The grants will help a broad range of non-profit organizations to cover their core costs, and ensure that they can keep contributing to Vancouver’s vibrant and diverse cultural scene.
Grant recipient: Indian Summer Arts Society

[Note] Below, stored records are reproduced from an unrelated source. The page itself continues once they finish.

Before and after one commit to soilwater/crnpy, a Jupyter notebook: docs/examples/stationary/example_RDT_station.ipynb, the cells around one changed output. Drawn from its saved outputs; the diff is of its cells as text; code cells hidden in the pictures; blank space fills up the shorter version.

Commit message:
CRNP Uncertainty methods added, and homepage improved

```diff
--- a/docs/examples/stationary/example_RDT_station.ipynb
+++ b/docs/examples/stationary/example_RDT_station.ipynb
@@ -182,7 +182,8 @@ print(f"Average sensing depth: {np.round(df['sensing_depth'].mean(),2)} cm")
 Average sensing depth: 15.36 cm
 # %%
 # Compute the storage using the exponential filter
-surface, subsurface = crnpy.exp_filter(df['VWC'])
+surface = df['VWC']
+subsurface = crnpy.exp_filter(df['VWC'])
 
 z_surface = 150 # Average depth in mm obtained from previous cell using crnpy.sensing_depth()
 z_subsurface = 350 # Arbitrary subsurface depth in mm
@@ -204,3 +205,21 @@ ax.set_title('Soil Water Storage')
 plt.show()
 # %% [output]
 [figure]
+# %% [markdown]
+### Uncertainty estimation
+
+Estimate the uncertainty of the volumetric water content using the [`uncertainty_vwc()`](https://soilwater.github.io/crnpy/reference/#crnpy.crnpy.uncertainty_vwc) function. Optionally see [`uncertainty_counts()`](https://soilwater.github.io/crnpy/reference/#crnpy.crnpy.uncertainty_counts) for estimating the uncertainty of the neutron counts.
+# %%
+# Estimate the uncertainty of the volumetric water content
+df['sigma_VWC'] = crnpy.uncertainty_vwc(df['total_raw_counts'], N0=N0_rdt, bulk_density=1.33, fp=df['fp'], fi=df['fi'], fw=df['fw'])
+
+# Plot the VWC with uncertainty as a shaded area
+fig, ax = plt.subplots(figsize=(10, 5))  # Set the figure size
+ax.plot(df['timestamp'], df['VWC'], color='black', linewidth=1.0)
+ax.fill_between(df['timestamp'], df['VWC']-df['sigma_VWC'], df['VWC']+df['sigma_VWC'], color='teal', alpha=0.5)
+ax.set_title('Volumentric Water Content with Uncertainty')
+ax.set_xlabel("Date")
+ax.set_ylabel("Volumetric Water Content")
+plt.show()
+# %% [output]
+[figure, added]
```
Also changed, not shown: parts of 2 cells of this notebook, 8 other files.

One of the grant recipients is Indian Summer Arts Society who will receive $35,000 to sustain their distinctive arts and culture programming. In response to the COVID-19 Provincial Health Orders, the Indian Summer Arts Society pivoted their annual festival to be entirely virtual. The festival featured predominately IBPOC artists and reached audiences across six continents and 45 countries.“We are grateful to the City for continuing to prioritize arts organizations during this pandemic year, recognizing that the arts are as needed as ever to imagine, narrate, and build the world we want to grow — not back to what was, but to what we might become. We are heartened that the City continues to recognize the importance of People of Colour-led arts organizations to continue to centre and amplify voices of racialized artists, resourcing us to operate while project funding (and ticket sales) became so precarious. Annual Assistance keeps the lights on, paying the costs of unsexy things, like the equipment and people we need in order to function as an organization," said Laura June Albert, Grants and Community Initiatives Manager for the Indian Summer Arts Society.
Grant recipient: Pacific Legal Education and Outreach Society
Pacific Legal Education and Outreach Society (PLEO) are set to receive $15,000 to continue to offer resources, workshops, and clinics for low-income artists throughout British Columbia and across Canada."Many arts organizations have been thrust into legal crises as a result of the pandemic and are seeking resources and advice they can afford. This money from the City will ensure we can continue to provide Vancouver's struggling arts and culture sector with free programs and resources they can use immediately, as we prepare to launch the country's first full service legal clinic for the arts," said Martha Rans, founder and Legal Director of PLEO, which operates Artists' Legal Outreach.
Aligning with civic policy and strategic directions
These grants align with the City's key civic policy and strategic directions, such as Culture|Shift, the COVID-19 Economic and Business Recovery program, the Reconciliation framework, and Equity, Diversity, and Inclusion initiatives.The City has supported Vancouver-based, professional non-profit arts, cultural and creative organizations through cultural grants for more than 20 years.